What is it?

It is incredibly difficult to precisely define ceramic, because it encompasses a vast array of materials. Essentially, ceramic is a non-metallic, inorganic, and refractory material. They can be divided into two classes: advanced ceramics and traditional ceramics. Advanced ceramics consist of non-silicate glasses, nitrides, pure oxides, and carbides, to name a few. Advanced ceramics have the following inherent properties: low electrical conductivity, low thermal conductivity, good corrosion resistance, resistant to high temperatures, resistant to plastic deformation, and wear resistant. Traditional ceramics include cement, silicate glass, and clay products. Traditional ceramics have been around for thousands of years, and were even used by the Ancient Greeks. Ceramic offers numerous advantages over other materials. Its raw materials are inexpensive and plentiful, it is less dense than most metals, it is stiffer and harder than steel, and it is more corrosion and heat resistant than polymers or metals.

Tile floor

How is it Made

Ceramic is traditionally made by the process of firing. The word “ceramic” actually comes from a Sanksrit word meaning “to burn”. Pottery, for example, is made by retrieving clay from the ground, making it more flexible by mixing it with water, shaping it in a mold or on a wheel, and then firing it in a kiln. While this is a similar process to what people would have done thousands of years ago, the invention of machinery has made the process quicker and provides many more options. Machines are often used in processes such as hot pressing, which forces a powdered form of ceramic into a mold while also heating it and pressing it to fuse it into a specific shape, jiggering, where it lays the material into a rotating mold, and extrusion, which forces the material into a shape by squeezing it through a shaped tool. Extremely tough ceramics are made through a process called reaction bonding. The silicon powder is formed into a shape and then nitrogen gas is used to heat it.

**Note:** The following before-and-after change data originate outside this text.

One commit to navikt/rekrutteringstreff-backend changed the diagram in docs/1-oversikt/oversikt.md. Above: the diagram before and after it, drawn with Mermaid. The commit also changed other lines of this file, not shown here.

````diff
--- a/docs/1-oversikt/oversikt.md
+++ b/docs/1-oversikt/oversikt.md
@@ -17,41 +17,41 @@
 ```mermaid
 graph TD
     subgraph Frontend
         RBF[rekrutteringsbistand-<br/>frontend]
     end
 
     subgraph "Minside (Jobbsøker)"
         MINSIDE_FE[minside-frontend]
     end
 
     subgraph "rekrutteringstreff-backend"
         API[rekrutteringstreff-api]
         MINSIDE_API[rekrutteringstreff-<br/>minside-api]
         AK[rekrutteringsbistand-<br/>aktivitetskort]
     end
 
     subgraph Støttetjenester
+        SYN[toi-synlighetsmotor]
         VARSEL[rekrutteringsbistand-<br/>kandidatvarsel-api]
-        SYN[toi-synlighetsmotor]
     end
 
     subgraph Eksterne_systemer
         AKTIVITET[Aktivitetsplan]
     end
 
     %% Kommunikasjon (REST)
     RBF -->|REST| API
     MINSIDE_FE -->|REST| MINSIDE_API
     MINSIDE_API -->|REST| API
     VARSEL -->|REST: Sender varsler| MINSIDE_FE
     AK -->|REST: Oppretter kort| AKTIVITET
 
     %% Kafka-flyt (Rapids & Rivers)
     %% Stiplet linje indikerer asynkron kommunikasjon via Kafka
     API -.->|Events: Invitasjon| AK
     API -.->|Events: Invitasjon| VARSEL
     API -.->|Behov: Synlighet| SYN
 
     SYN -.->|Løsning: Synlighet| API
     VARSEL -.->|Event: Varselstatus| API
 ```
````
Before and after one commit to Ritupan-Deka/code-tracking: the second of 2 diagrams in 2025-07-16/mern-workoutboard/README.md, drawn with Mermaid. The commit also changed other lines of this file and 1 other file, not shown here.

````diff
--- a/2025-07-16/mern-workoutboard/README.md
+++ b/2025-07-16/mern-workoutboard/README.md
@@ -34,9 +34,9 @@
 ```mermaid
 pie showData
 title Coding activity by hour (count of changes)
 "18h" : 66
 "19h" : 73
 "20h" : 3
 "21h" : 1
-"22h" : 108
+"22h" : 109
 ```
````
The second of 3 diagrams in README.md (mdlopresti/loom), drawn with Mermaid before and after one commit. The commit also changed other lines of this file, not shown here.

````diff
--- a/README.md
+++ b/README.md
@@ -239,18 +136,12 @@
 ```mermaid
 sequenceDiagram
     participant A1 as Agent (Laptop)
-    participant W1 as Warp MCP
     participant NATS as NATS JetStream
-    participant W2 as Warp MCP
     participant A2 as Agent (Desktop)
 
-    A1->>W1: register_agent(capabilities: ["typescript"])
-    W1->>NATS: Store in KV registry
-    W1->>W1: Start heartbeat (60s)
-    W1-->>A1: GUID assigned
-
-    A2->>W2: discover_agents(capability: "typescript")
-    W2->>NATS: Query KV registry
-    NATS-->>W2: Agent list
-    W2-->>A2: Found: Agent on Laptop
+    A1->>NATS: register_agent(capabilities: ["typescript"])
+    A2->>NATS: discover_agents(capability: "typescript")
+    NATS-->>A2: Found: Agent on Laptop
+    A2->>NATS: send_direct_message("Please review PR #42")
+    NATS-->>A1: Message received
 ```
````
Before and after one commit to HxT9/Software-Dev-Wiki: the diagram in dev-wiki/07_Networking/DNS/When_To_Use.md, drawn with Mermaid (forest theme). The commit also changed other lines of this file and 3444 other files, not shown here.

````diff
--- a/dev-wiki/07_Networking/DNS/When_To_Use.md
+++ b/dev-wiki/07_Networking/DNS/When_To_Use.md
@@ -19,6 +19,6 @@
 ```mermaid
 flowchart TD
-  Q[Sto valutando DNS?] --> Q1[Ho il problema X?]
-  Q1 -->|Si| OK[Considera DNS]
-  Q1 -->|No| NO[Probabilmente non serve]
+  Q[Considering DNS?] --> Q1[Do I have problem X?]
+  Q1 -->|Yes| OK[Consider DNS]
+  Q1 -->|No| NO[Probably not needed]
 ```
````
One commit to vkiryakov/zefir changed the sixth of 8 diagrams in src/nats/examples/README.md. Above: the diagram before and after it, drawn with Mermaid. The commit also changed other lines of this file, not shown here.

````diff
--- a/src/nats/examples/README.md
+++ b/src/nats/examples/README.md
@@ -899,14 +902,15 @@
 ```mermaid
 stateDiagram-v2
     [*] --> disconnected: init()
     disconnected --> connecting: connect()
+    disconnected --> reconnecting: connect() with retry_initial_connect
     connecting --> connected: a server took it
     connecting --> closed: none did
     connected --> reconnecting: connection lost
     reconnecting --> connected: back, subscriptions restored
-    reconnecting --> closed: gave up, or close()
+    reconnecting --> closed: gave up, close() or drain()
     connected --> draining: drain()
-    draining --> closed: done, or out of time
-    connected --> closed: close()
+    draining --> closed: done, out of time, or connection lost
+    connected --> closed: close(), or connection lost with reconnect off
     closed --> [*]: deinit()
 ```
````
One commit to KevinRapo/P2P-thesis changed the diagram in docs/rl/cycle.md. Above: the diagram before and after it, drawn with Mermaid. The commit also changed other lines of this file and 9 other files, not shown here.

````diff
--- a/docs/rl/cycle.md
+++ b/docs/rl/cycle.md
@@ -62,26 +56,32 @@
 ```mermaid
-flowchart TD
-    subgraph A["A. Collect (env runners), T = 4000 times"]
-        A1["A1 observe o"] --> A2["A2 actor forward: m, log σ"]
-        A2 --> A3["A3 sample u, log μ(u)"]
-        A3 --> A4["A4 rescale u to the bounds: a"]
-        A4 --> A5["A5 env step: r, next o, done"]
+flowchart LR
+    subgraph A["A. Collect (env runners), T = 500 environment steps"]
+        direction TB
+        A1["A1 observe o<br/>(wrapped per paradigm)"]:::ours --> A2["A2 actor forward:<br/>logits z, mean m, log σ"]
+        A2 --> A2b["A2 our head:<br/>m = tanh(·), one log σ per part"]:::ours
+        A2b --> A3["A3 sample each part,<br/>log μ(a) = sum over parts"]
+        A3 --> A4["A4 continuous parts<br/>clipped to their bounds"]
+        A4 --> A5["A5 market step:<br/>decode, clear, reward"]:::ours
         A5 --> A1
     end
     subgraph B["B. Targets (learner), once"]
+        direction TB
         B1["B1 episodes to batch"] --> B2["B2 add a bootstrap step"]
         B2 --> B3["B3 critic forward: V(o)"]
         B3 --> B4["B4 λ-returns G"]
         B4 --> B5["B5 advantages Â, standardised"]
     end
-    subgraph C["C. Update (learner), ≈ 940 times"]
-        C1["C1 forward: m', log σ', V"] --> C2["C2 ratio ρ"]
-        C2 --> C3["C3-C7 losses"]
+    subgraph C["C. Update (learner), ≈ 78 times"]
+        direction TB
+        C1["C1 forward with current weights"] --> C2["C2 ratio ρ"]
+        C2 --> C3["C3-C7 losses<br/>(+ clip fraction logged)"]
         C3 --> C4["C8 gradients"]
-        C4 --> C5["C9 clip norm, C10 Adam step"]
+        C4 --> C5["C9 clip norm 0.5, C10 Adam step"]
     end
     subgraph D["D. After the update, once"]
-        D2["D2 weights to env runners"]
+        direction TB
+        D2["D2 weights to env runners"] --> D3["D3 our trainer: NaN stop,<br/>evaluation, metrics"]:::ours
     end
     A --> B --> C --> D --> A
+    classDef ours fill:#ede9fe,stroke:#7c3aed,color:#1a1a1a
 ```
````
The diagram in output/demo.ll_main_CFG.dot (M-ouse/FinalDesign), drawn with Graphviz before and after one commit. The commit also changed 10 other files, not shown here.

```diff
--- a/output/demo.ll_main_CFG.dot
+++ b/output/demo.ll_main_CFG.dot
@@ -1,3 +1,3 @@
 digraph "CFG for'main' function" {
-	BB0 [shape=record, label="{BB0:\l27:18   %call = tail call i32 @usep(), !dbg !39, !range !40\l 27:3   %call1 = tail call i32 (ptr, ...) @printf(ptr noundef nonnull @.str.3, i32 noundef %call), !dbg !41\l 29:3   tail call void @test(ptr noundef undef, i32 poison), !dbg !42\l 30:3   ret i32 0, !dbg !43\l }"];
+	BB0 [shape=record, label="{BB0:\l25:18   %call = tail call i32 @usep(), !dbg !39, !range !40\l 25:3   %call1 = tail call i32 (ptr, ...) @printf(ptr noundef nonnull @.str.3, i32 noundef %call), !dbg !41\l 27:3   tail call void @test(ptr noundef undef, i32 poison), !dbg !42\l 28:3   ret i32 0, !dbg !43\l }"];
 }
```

Raw Materials-Ceramic


Ceramic is used for many different purposes, including several items that you no doubt use everyday in your home. Brick houses, for example, are held together by cement made from calcium silicates. Walls are generally plastered with ceramic gypsum, and porcelain bathrooms are decorated with tales made of talc and clay. Toilets are primarily made from ceramic, as are bath tubs and bathroom, sinks. Television sets contain ceramic insulators, while electric motors in appliances like food blenders and vacuum cleaners use magnetic ceramics. Ceramics are also used in speakers, while indoor heating is often provided by a heated ceramic filament. Ceramic is used for much more than just household applications, however. It is often used in hip replacements, for example, because it stimulates tissue formation and natural bone growth around the artificial joint. Catalytic converters are made from aluminosilicate ceramics, because they can withstand the high temperatures generated in car exhausts to convert air pollution into less harmful gases. Deep-sea submersibles are also being built from ceramics, while there is even a new kind of paint made from piezoelectric ceramic, which could potentially detect earthquakes or metal failures.